Really good and an unusual choice of topic. I've always thought of a sonnet as being romantic, so this was different.

John Hansen (author) from Queensland Australia on August 16, 2016:

Thank you, John. I appreciate your supportive comment.

John Ward on August 16, 2016:

I liked both endings but much prefer the second choice. Both were Good. the Sonnet demonstrates your understanding. Very well done. god bless and continue to do so.

John Hansen (author) from Queensland Australia on August 16, 2016:

Thank you, Frank. That means a lot coming from the "King of Crime."

Frank Atanacio from Shelton on August 16, 2016:

Jodah, I simply loved it.. awesome my friend :)

John Hansen (author) from Queensland Australia on August 16, 2016:

Thanks, Glenis. Any reaction is fine..smile away. One day I'll have to write a love sonnet.

Glen Rix from UK on August 15, 2016:

Your sonnet ticks all the boxes for form.
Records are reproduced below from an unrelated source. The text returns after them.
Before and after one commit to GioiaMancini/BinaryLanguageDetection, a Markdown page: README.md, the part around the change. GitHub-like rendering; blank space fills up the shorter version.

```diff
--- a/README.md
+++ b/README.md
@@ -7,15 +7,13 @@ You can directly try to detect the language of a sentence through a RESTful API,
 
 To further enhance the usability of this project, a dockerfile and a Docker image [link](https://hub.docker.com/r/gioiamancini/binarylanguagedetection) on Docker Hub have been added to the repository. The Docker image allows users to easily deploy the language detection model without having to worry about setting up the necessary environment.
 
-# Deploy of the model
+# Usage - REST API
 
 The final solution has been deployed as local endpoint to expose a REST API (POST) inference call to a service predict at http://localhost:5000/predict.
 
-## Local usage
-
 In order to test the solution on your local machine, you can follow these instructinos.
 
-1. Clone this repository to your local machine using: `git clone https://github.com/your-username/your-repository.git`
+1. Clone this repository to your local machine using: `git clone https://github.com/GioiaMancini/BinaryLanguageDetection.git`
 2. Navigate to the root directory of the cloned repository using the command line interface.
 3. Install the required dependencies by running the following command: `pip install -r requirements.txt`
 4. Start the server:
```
Certainly an unusual choice of subject - I have never before come across one that was't about love. Made me smile- though not sure if that was your intention:)

John Hansen (author) from Queensland Australia on August 15, 2016:

@Ruby, you should really give writing a sonnet a try. It is an interesting exercise and not really that difficult.

@Diana, thank you for reading and commenting. Glad you enjoyed this.

Diana L Pierce from Potter County, Pa. on August 15, 2016:

Well done. I like that you included the basic rules to an English sonnet.

Ruby Jean Richert from Southern Illinois on August 15, 2016:

II like your crime sonnet. There's so many ways to write poetry. I've never tried this, although I love to do haiku, senryu and rictameter.

manatita44 from london on August 15, 2016:

Yes, yes, I love it. Reflects your title well. Excellent Sonnet! Thanks for the mention. Have a great day!

John Hansen (author) from Queensland Australia on August 15, 2016:

Yes, Jo. I never really appreciated the sonnet until I tried writing them myself. Thanks for reading this.

Jo Miller from Tennessee on August 15, 2016:

Thanks for your sonnet and the lesson on how they are constructed. It must make you appreciate sonnets even more when you try writing them.

John Hansen (author) from Queensland Australia on August 15, 2016:

Thank you, Bill. I am doing my best to perfect them.

Bill Holland from Olympia, WA on August 15, 2016:

Well, John, you may not be an expert at sonnets, but you are light years better than I am. Well done!

Ashi on August 15, 2016:

You are welcome Mr. Jodah. You are such a fine, writer. I got to learn some much from your Hubs :) .

John Hansen (author) from Queensland Australia on August 15, 2016:

Thank you for the kind comment, Ashish Dadgaa. Much appreciated.

Ashi on August 15, 2016:

Very nicely written Mr. Jodah.

John Hansen (author) from Queensland Australia on August 15, 2016:

Cheers bro, I did and appreciate your great help. Check out the closing stanza.

manatita44 from london on August 15, 2016:

Great idea. Check your e-mail. You may find something to play with. Otherwise excellent effort indeed!!

John Hansen (author) from Queensland Australia on August 15, 2016:

Thanks manatita, I appreciate that feedback. That was my original intention...to solve the case or a retribution in the last two lines...but I failed to come up with it. I'll keep working on it and may change the ending if I can.

manatita44 on August 15, 2016:

There is no questioning the power and beauty of the poem; the rhyming scheme is awesome too.

I read it twice and while it's great as it is, I would give the last two lines a different slant. A slight twist to add the retribution, perhaps, or a solving of the case. This will sort of 'wrap things up' for your wonderful sonnet. What do you think?